And then suddenly you’re trying to inoculate your population against, say, a virus, and you need herd immunity, which means you need 60 to 70 percent of the population [to have antibodies], but you wake up and discover that 50 percent of your population either doesn’t believe in the virus or doesn’t believe in vaccines. So it does matter what conference you’re holding. It does matter what speakers you’re putting out before your community.
How has the experience of speaking digitally been different than being there in person? Have you talked to the same audiences and do you get the same sense of connection?
I’ve done groups as big as 250,000 in China, [and as small] as a dozen. And obviously it’s not like being there in person, but I feel like the technology has gotten better and I’ve gotten better, so that I can communicate my thoughts in ways that audiences still find compelling. It depends on the group and the size and frankly sometimes the technology. But when you get it right, it can feel about 80 percent as good as being there.

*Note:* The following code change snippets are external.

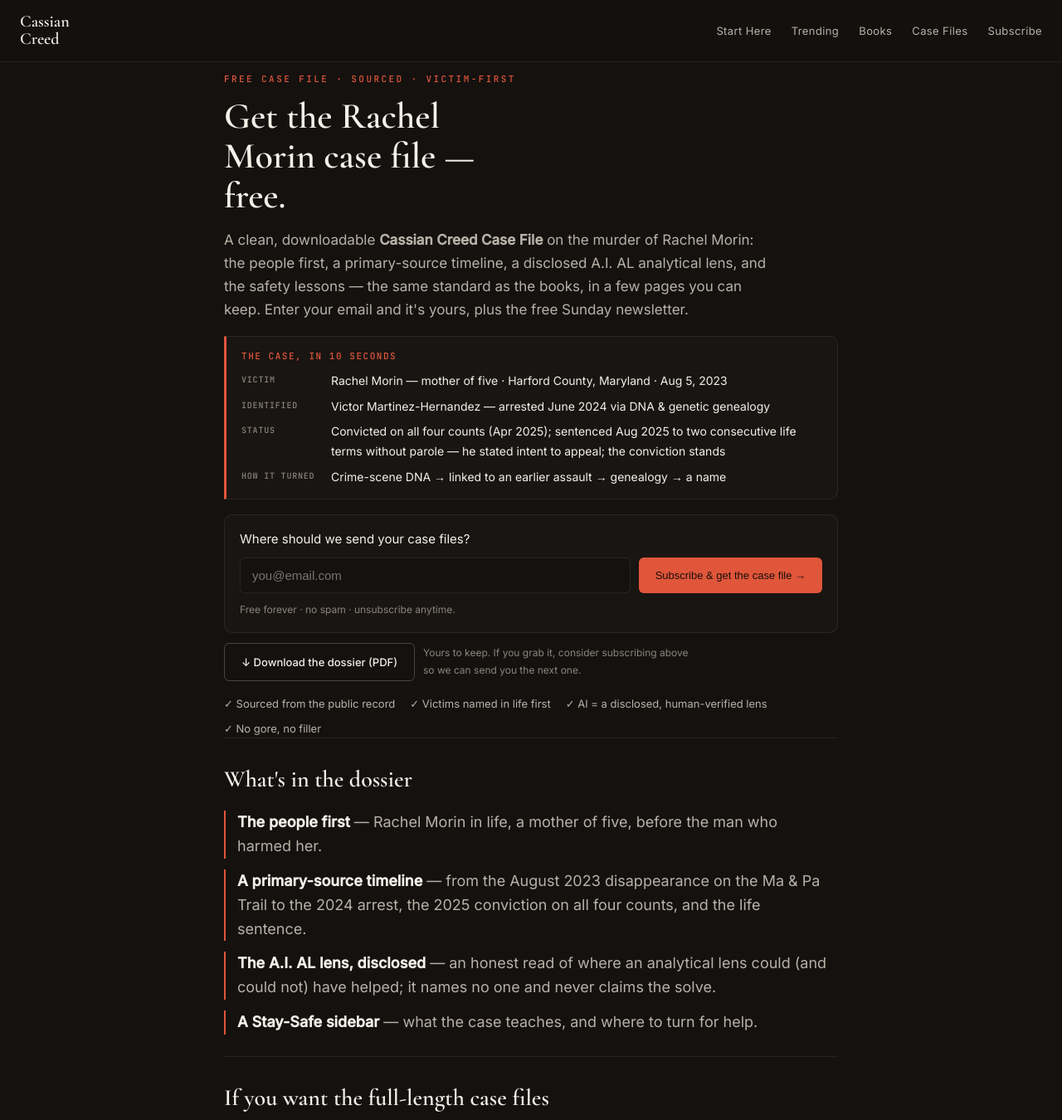
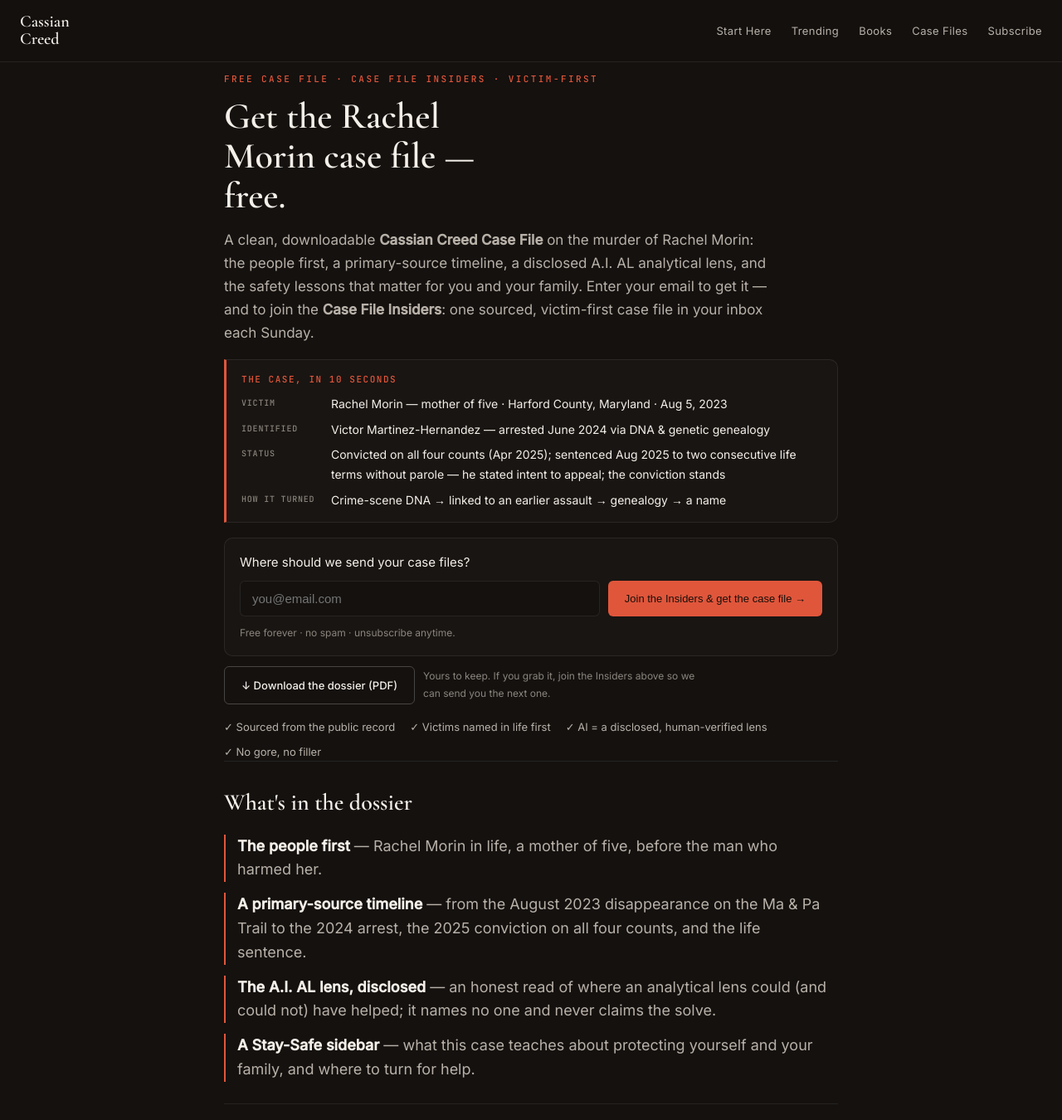
Before and after one commit to cassiancreed/cassiancreed-astro, an Astro site: page /free-dossier in a window 1280 px wide. Shown: the top 1350 px of the page at 83% size. Built offline with nearby package versions, Linux system fonts and the light colour scheme; Astro itself is replaced by a stand-in of ours.

Commit message:
Conversion reframe: Case File Insiders identity + safety value on free-dossier capture

```diff
--- a/src/pages/free-dossier.astro
+++ b/src/pages/free-dossier.astro
@@ -5,6 +5,8 @@
 // consecutive life terms w/o parole + 40y; stated intent to appeal; conviction stands. Tease-to-convert
 // (rule 37): real value, funnels to the LIVE $5.99 book The Trail + the Sunday newsletter.
 // PRIMARY: email capture (Beehiiv). Plan-agnostic: capture-first + immediate download.
+// 2026-06-08 conversion reframe (ChatGPT funnel teardown): insider identity ("Case File Insiders")
+// + safety/protection value for the 45+ audience. Download kept until Beehiiv welcome-email delivery is wired (then re-gate).
 const PDF = '/the-trail-rachel-morin-free-case-file.pdf';
 const jsonld = {
   "@context":"https://schema.org","@type":"WebPage",
@@ -16,9 +18,9 @@
   <article class="lp">
 
     <section class="lp-hero" aria-labelledby="lp-h1">
-      <p class="evidence evidence--accent">Free case file · sourced · victim-first</p>
+      <p class="evidence evidence--accent">Free case file · Case File Insiders · victim-first</p>
       <h1 id="lp-h1">Get the Rachel Morin case file — free.</h1>
-      <p class="lp-sub">A clean, downloadable <strong>Cassian Creed Case File</strong> on the murder of Rachel Morin: the people first, a primary-source timeline, a disclosed A.I. AL analytical lens, and the safety lessons — the same standard as the books, in a few pages you can keep. Enter your email and it's yours, plus the free Sunday newsletter.</p>
+      <p class="lp-sub">A clean, downloadable <strong>Cassian Creed Case File</strong> on the murder of Rachel Morin: the people first, a primary-source timeline, a disclosed A.I. AL analytical lens, and the safety lessons that matter for you and your family. Enter your email to get it — and to join the <strong>Case File Insiders</strong>: one sourced, victim-first case file in your inbox each Sunday.</p>
 
       <aside class="lp-glance" aria-label="The case at a glance">
         <p class="lp-glance__k">The case, in 10 seconds</p>
@@ -37,12 +39,12 @@
           <input type="hidden" name="utm_source" value="website" />
           <input type="hidden" name="utm_medium" value="lead_magnet_morin" />
           <input type="hidden" name="utm_campaign" value="free_case_files" />
-          <button class="btn" type="submit">Subscribe &amp; get the case file →</button>
+          <button class="btn" type="submit">Join the Insiders &amp; get the case file →</button>
         </div>
         <p class="lp-capture__fine">Free forever · no spam · unsubscribe anytime.</p>
       </form>
 
-      <p class="lp-dl"><a class="btn btn--ghost" href={PDF} target="_blank" rel="noopener" download>↓ Download the dossier (PDF)</a> <span class="lp-dl__note">Yours to keep. If you grab it, consider subscribing above so we can send you the next one.</span></p>
+      <p class="lp-dl"><a class="btn btn--ghost" href={PDF} target="_blank" rel="noopener" download>↓ Download the dossier (PDF)</a> <span class="lp-dl__note">Yours to keep. If you grab it, join the Insiders above so we can send you the next one.</span></p>
 
       <ul class="lp-badges" aria-label="Our standard">
         <li>✓ Sourced from the public record</li>
@@ -58,7 +60,7 @@
         <li><strong>The people first</strong> — Rachel Morin in life, a mother of five, before the man who harmed her.</li>
         <li><strong>A primary-source timeline</strong> — from the August 2023 disappearance on the Ma &amp; Pa Trail to the 2024 arrest, the 2025 conviction on all four counts, and the life sentence.</li>
         <li><strong>The A.I. AL lens, disclosed</strong> — an honest read of where an analytical lens could (and could not) have helped; it names no one and never claims the solve.</li>
-        <li><strong>A Stay-Safe sidebar</strong> — what the case teaches, and where to turn for help.</li>
+        <li><strong>A Stay-Safe sidebar</strong> — what this case teaches about protecting yourself and your family, and where to turn for help.</li>
       </ul>
     </section>
 
```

And frankly from a speaker’s point of view, it’s 100 percent less stress on my body. So, I’ve done webinars from Australia to India to China to all over the Middle East; I’ve taught classes. I’ve been able to actually do a lot more things. And again, they’re not like being there — I can’t roam around, look you in the eye, notice your arched eyebrows or your quizzical look so easily — but it’s about 80 percent as good.
So, I see these as increasingly being part of my future. I can imagine the future, frankly, from a speaker’s point of view, where I’d have one rate if you want me in person and one rate if you want me as a webinar.
When you spoke earlier this year to the Eisenhower Fellowships Annual Meeting, you called trust “the only legal performance-enhancing drug.” Could you talk about the future of trust?
Well, that was a quote from my teacher Dov Seidman. And trust really is the only legal performance-enhancing drug — people can go so fast when there’s trust in the room. Because trust is like a hard floor: You can dunk a basketball if you’re even a short person off a hard floor. The absence of trust is like the Syrian desert. You can’t jump a millimeter. And so it’s hard to build trust in a pandemic, but the non-authoritarian countries that are doing well are pretty high-trust societies — South Korea, for instance. When people trust each other, they can go very fast, very far. When they don’t trust each other, you really can’t go very far. … And look at Washington, D.C., right now and how hobbled we are.
Do you think there is a pent-up need for people to go and see each other?
I really do think there will be. I certainly feel it myself. I miss my friends. I miss my contacts. I miss going and smelling and feeling and touching and eating and tasting. So, all of those things, definitely.
Do you miss going to conferences?
I wouldn’t do it if I didn’t enjoy them, because you learn a ton. Some of my best insights have come from speaking to people and then afterwards interacting with them. Somebody comes up and says, “I’m in this business or I’m in that business.” Or “That point you made — I actually started a company that’s working on that.” And suddenly, wow, you have a new source. So, all those serendipitous things you can’t do now, that I certainly miss.
Barbara Palmer is deputy editor of Convene.